Authors: Kylie Chambers (DPIRD), Alan McKay (SARDI), Daniel Huberli (DPIRD), Marg Evans (SARDI), Gupta Vadakattu (CSIRO), Grant Hollaway (Agriculture Victoria).
Pathogens of important diseases of cereals frequently detected in a recent survey of the eastern wheat belt of Western Australia in 2017 included:
- Crown rot (62% of samples tested)
- Root lesion nematodes (79% of samples tested)
- Rhizoctonia root rot (49% of samples tested)
The impact of root diseases can be difficult to recognise and targeted testing of paddocks can identify situations of increasing or high risk. While pathogen levels detected by PREDICTA® B are an important indicator of potential disease risk, seasonal conditions, crop choice and management practices are also important factors in determining how much disease actually develops. The lack of profitable non-cereal rotation options, and the use of stubble retention to conserve moisture, can make it difficult to manage root diseases, particularly crown rot. While reducing inoculum levels is desirable, research in this region may need to include exploring improved non-host rotational crops and selecting well adapted cereal varieties that can perform in the presence of root disease, combined with cropping practices that reduce moisture and heat stress during grain fill.
Oats, pastures and other legumes – Are rotations offering breaks for root lesion nematodes or crown rot?
Authors: Sarah Collins, Carla Wilkinson, and Daniel Huberli (DPIRD).

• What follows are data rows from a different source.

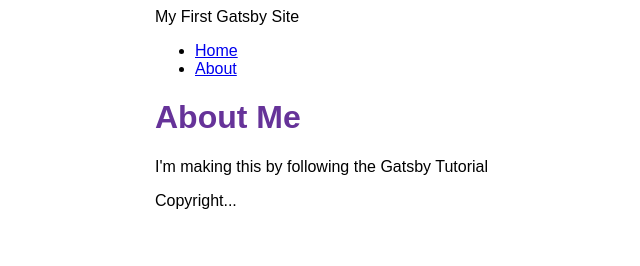
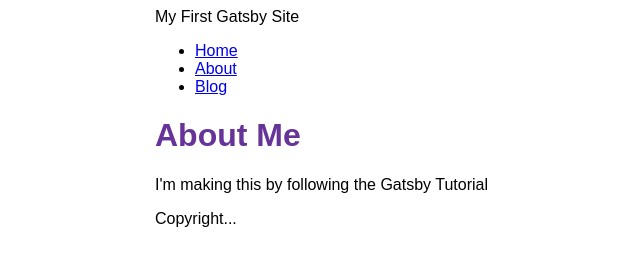
Before and after one commit to leeyeonji28/my-blog-2022-05-31, a Gatsby site: page /about in a window 1280 px wide. Shown: the whole page, without its empty margins (235-875 px from the left). Built offline with nearby package versions, Linux system fonts and the light colour scheme; Gatsby itself is replaced by a stand-in of ours.

Commit message:
블로그 페이지 추가

```diff
--- a/src/components/layout.js
+++ b/src/components/layout.js
@@ -40,6 +40,11 @@ function Layout({ pageTitle, children }) {
               About
             </Link>
           </li>
+          <li className={navLinkItem}>
+            <Link className={navLinkText} to="/blog">
+              Blog
+            </Link>
+          </li>
         </ul>
       </nav>
       <main>
```
Also changed, not shown: src/pages/blog.js (added, +12 -0 lines).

Some pasture crops are effective for reducing root lesion nematode (RLN; P. neglectus and P. quasitereoides) populations in a season, but others can greatly increase RLN populations. Oats are not a good break crop for reducing P. neglectus or crown rot levels in a paddock. However, for P. neglectus, oats are less susceptible than wheat and variety choice makes a difference. For crown rot, oats can increase inoculum levels similar to wheat. Fusarium pseudograminearum caused average yield losses of 4% in oat varieties tested, which is four times lower than check wheat varieties Mace and Emu Rock which had an average yield loss of 17%.